[Items from a dataset]
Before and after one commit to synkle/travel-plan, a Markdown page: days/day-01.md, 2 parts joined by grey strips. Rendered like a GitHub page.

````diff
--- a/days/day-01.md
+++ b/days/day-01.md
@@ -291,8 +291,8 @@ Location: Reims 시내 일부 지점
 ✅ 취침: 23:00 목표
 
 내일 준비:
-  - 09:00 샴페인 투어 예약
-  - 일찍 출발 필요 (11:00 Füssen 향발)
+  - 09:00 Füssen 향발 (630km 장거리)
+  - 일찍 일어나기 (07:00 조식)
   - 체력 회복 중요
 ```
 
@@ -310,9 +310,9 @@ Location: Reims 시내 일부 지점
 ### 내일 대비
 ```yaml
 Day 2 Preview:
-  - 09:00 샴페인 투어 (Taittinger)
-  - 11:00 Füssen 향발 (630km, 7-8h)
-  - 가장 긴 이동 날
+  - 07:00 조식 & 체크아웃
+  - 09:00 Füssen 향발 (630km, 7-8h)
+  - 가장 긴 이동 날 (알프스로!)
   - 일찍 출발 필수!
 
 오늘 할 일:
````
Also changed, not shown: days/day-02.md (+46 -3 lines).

**Task objective:** Among the records, find every line holding the word "Location" and copy it.

**The completed task:**
@@ -291,8 +291,8 @@ Location: Reims 시내 일부 지점
@@ -310,9 +310,9 @@ Location: Reims 시내 일부 지점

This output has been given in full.